DIRECTIONS FOR THIS TASK: The answer should be one number, the count of lines in the data with "Array".

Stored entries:
━━━━━━━━━━
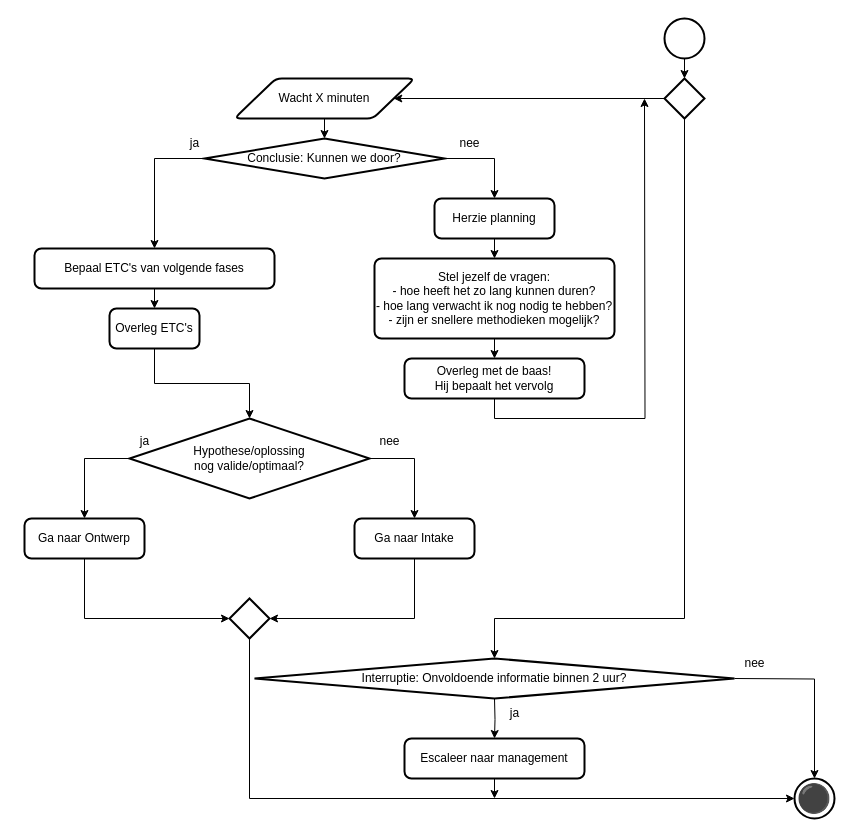
Zaibatsu89/IssueTracker keeps this draw.io diagram as 2 Issue Tracker analyse.drawio. Above is the earlier version. Source tidied: cells renumbered, new cells numbered last; positions are measured from the earlier drawing's top-left corner, leaving out a move shared by most shapes. Both pictures are drawn from the tidied source at 100%, with x=0, y=0 at pixel (24, 18).
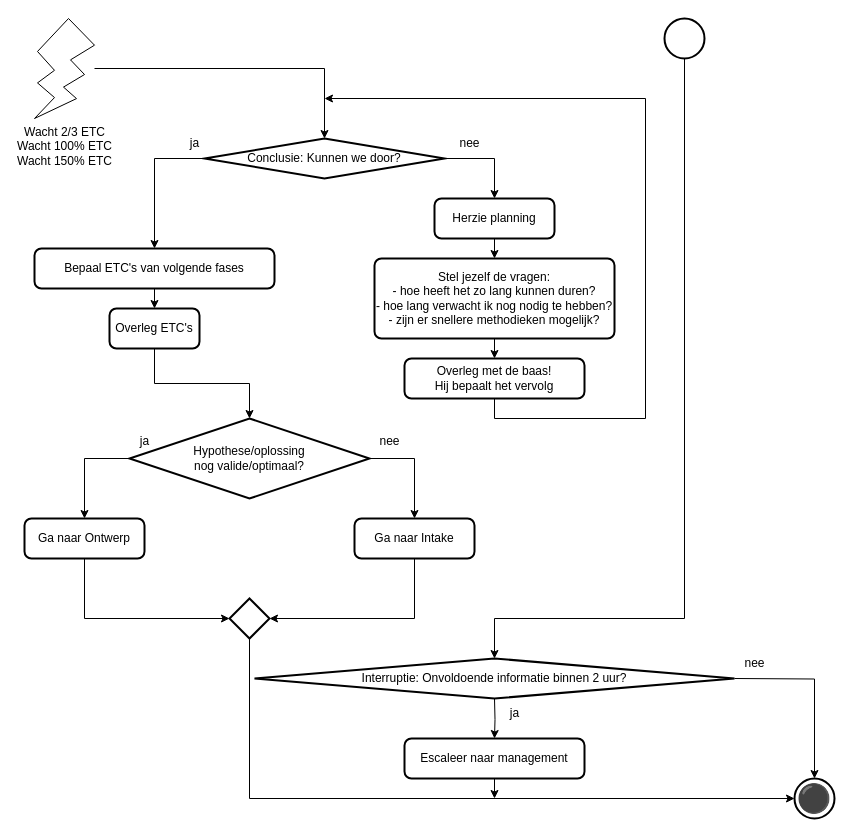
The same page after the edit.

Unchanged cells that the change refers to:
```xml
<mxCell id="2" style="strokeWidth=2;html=1;shape=mxgraph.flowchart.start_2;whiteSpace=wrap;" parent="1" vertex="1">
  <mxGeometry x="640" width="40" height="40" as="geometry" />
</mxCell>
<mxCell id="5" value="Conclusie: Kunnen we door?" style="strokeWidth=2;html=1;shape=mxgraph.flowchart.decision;whiteSpace=wrap;" parent="1" vertex="1">
  <mxGeometry x="180" y="120" width="240" height="40" as="geometry" />
</mxCell>
<mxCell id="11" value="Interruptie: Onvoldoende informatie binnen 2 uur?" style="strokeWidth=2;html=1;shape=mxgraph.flowchart.decision;whiteSpace=wrap;" parent="1" vertex="1">
  <mxGeometry x="230" y="640" width="480" height="40" as="geometry" />
</mxCell>
<mxCell id="41" value="Overleg met de baas!&lt;br&gt;Hij bepaalt het vervolg" style="rounded=1;whiteSpace=wrap;html=1;absoluteArcSize=1;arcSize=14;strokeWidth=2;" parent="1" vertex="1">
  <mxGeometry x="380" y="340" width="180" height="40" as="geometry" />
</mxCell>
```

What changed in the source:
```diff
@@
-    <mxCell id="30" value="Wacht X minuten" style="shape=parallelogram;html=1;strokeWidth=2;perimeter=parallelogramPerimeter;whiteSpace=wrap;rounded=1;arcSize=12;size=0.23;" parent="1" vertex="1">
-      <mxGeometry x="210" y="60" width="180" height="40" as="geometry" />
-    </mxCell>
-    <mxCell id="31" style="edgeStyle=orthogonalEdgeStyle;rounded=0;jettySize=auto;html=1;exitX=0;exitY=0.5;exitDx=0;exitDy=0;exitPerimeter=0;entryX=1;entryY=0.5;entryDx=0;entryDy=0;" parent="1" edge="1" source="32" target="30">
-      <mxGeometry relative="1" as="geometry" />
-    </mxCell>
-    <mxCell id="32" style="strokeWidth=2;html=1;shape=mxgraph.flowchart.decision;whiteSpace=wrap;" parent="1" vertex="1">
-      <mxGeometry x="640" y="60" width="40" height="40" as="geometry" />
-    </mxCell>
-    <mxCell id="33" style="edgeStyle=orthogonalEdgeStyle;rounded=0;jettySize=auto;html=1;exitX=0.5;exitY=1;exitDx=0;exitDy=0;exitPerimeter=0;entryX=0.5;entryY=0;entryDx=0;entryDy=0;entryPerimeter=0;" parent="1" edge="1" source="2" target="32">
-      <mxGeometry relative="1" as="geometry" />
-    </mxCell>
-    <mxCell id="34" style="edgeStyle=orthogonalEdgeStyle;rounded=0;jettySize=auto;html=1;exitX=0.5;exitY=1;exitDx=0;exitDy=0;entryX=0.5;entryY=0;entryDx=0;entryDy=0;entryPerimeter=0;" parent="1" edge="1" source="30">
-      <mxGeometry relative="1" as="geometry">
-        <mxPoint x="300" y="120" as="targetPoint" />
-      </mxGeometry>
-    </mxCell>
@@
     <mxCell id="40" style="edgeStyle=orthogonalEdgeStyle;rounded=0;jettySize=auto;html=1;exitX=0.5;exitY=1;exitDx=0;exitDy=0;" parent="1" edge="1" source="41">
       <mxGeometry relative="1" as="geometry">
-        <mxPoint x="620" y="80" as="targetPoint" />
+        <mxPoint x="300" y="80" as="targetPoint" />
+        <Array as="points">
+          <mxPoint x="470" y="400" />
+          <mxPoint x="621" y="400" />
+        </Array>
       </mxGeometry>
     </mxCell>
@@
-    <mxCell id="42" style="edgeStyle=orthogonalEdgeStyle;rounded=0;jettySize=auto;html=1;exitX=0.5;exitY=1;exitDx=0;exitDy=0;exitPerimeter=0;entryX=0.5;entryY=0;entryDx=0;entryDy=0;entryPerimeter=0;" parent="1" edge="1" source="32" target="11">
+    <mxCell id="42" style="edgeStyle=orthogonalEdgeStyle;rounded=0;jettySize=auto;html=1;exitX=0.5;exitY=1;exitDx=0;exitDy=0;exitPerimeter=0;entryX=0.5;entryY=0;entryDx=0;entryDy=0;entryPerimeter=0;" parent="1" edge="1" source="2" target="11">
       <mxGeometry relative="1" as="geometry">
         <Array as="points">
           <mxPoint x="660" y="600" />
           <mxPoint x="470" y="600" />
         </Array>
       </mxGeometry>
     </mxCell>
+    <mxCell id="43" value="Wacht 2/3 ETC&lt;br&gt;Wacht 100% ETC&lt;br&gt;Wacht 150% ETC" style="verticalLabelPosition=bottom;verticalAlign=top;html=1;shape=mxgraph.basic.flash;" parent="1" vertex="1">
+      <mxGeometry x="10" width="60" height="100" as="geometry" />
+    </mxCell>
+    <mxCell id="44" style="edgeStyle=orthogonalEdgeStyle;rounded=0;jettySize=auto;html=1;entryX=0.5;entryY=0;entryDx=0;entryDy=0;entryPerimeter=0;" parent="1" edge="1" source="43" target="5">
+      <mxGeometry relative="1" as="geometry" />
+    </mxCell>
```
━━━━━━━━━━
SOLUTION TO THIS EXERCISE: 4